And their friends because they enjoy each other’s company. As simple as that sounds, it’s a big part of it.
“He’s just fun to be with,” Patrick McCaffery said from an interview in 2019. “We clicked right away. And he’s a great person, the kind of person you want to be around.”
College teammates already spend countless hours together, but for Toussaint and Patrick McCaffery, it goes way beyond that.
“We do everything together, to be honest,” Toussaint said. “There’s not one day where we don’t see each other. We go everywhere together. We eat together. We go to the gym together. Wherever he goes, I go, and wherever I go, he goes.”
The fact that Patrick McCaffery is the son of Fran McCaffery, and the younger brother of senior guard Connor McCaffery, adds an interesting layer to the friendship between Toussaint and Patrick McCaffery.
Toussaint and Patrick McCaffery both are fortunate to have been born with high-level talent, and to now be good enough to play for a Big Ten school.
But they also had to work hard to get to this point, and they have to keep working hard because being an Iowa basketball player is a daunting task and a daily grind.
The McCaffery’s have sort of turned into an extended family for Toussaint, and that has to be reassuring, not only to Toussaint, who is a long way from home, but also to his relatives in New York.
“I go over to his house to eat a lot, his mom sits me right down,” Toussaint said. “They’ve got a very good family. They mean so much to each other, and to me.”
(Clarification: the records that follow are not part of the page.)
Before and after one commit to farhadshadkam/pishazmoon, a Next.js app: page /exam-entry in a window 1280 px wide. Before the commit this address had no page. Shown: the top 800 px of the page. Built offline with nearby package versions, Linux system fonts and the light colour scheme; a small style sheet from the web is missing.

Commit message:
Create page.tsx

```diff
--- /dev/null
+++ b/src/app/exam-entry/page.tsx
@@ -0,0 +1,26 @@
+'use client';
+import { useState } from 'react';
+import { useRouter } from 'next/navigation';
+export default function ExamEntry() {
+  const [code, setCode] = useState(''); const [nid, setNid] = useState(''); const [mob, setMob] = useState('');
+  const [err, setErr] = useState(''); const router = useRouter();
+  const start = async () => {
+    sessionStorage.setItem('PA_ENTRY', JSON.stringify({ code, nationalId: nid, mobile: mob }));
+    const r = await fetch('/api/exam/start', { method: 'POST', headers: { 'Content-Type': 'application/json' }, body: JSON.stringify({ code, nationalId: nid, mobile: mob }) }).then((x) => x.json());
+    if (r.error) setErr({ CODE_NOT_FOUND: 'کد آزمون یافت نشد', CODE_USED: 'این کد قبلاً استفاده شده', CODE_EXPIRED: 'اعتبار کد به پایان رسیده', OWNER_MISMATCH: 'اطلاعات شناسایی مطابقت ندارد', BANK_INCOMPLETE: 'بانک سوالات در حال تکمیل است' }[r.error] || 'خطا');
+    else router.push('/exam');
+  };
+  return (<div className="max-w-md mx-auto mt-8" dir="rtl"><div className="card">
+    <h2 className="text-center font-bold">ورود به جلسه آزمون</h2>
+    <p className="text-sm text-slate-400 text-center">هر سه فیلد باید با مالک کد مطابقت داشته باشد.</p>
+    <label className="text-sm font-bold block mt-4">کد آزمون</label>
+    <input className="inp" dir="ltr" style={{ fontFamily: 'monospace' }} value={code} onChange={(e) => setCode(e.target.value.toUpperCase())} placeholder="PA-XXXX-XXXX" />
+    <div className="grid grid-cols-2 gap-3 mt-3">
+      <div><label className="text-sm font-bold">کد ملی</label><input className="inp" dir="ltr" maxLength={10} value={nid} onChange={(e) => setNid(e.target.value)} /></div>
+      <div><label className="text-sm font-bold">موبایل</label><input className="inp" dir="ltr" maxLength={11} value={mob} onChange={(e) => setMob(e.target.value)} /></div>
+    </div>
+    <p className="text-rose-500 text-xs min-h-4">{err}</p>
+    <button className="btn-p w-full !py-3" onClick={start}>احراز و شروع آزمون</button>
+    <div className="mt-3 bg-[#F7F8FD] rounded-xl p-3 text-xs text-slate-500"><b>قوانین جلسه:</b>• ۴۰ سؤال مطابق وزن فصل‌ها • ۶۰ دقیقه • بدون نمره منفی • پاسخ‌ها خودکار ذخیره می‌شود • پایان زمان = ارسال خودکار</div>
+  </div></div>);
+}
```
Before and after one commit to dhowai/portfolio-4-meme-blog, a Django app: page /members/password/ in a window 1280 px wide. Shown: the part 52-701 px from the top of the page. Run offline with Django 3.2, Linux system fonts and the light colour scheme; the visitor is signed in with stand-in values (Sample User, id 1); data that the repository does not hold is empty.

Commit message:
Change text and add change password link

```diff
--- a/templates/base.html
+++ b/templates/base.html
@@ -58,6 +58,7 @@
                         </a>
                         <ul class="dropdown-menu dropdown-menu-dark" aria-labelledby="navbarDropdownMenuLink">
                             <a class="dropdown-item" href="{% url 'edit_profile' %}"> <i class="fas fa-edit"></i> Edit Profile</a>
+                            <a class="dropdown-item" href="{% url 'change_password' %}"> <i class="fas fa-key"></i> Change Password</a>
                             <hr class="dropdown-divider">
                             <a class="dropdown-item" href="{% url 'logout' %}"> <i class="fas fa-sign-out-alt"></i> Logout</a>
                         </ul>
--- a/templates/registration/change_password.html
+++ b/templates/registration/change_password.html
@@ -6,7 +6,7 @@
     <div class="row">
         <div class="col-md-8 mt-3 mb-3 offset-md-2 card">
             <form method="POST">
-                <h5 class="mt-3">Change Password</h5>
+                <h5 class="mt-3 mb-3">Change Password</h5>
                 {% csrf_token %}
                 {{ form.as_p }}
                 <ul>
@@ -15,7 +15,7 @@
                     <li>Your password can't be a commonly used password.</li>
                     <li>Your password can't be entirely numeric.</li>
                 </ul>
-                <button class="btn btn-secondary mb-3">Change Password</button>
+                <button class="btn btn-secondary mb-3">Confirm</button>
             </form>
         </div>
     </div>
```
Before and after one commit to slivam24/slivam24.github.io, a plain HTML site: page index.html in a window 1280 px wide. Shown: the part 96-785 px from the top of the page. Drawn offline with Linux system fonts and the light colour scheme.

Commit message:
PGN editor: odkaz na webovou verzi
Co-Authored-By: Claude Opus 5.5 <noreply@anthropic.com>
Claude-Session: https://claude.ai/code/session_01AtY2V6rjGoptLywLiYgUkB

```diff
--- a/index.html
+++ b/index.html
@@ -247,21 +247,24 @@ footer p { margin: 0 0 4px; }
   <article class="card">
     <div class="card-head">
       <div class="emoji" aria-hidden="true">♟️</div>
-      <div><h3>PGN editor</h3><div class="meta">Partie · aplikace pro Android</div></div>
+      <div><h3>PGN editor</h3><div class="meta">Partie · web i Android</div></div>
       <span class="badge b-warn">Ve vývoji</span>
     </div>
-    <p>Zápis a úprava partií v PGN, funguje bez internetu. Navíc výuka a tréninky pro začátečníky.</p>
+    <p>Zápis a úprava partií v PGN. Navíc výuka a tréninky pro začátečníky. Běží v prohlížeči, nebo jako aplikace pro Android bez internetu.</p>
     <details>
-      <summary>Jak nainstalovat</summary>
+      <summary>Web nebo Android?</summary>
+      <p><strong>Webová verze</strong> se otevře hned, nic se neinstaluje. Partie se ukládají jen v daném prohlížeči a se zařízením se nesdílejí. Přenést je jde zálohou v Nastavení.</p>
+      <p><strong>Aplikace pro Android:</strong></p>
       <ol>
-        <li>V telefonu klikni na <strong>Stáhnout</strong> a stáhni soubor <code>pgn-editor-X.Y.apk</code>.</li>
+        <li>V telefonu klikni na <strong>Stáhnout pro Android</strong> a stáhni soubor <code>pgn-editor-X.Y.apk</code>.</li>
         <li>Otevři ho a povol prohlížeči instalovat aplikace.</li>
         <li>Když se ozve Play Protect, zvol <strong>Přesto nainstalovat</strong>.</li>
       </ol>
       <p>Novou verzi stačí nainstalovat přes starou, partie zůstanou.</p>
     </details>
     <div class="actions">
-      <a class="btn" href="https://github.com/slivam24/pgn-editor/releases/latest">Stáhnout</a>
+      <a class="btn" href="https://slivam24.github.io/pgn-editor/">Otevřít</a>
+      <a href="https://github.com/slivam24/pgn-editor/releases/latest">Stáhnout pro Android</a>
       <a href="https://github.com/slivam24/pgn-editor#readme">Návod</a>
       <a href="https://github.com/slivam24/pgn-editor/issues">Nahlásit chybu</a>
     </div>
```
That family bond helped Patrick McCaffery overcome a malignant tumor on his thyroid in 2014, and now he and Toussaint are key pieces to the future of Iowa basketball. Patrick battled with some of the residual effects from the illness as a true freshman at Iowa. But he stayed healthy and strong throughout this past season, and showed that he can score in a variety of ways and be disruptive on defense with his length and quickness.
Toussaint and Patrick McCaffery will be expected to play bigger roles next season as Iowa moves on from the legendary playing career of Luka Garza, and from Jordan Bohannon being the point guard
Forward Jack Nunge also has transferred to Xavier, while two-year starting guard C.J. Fredrick has entered the transfer portal.
These are changing times on the court for the Iowa men’s basketball team, but one constant is Joe Toussaint’s bond with Patrick McCaffery.
“If you see me, you’re going to see him. He’s not too far,” Toussaint said of his close friend and teammate.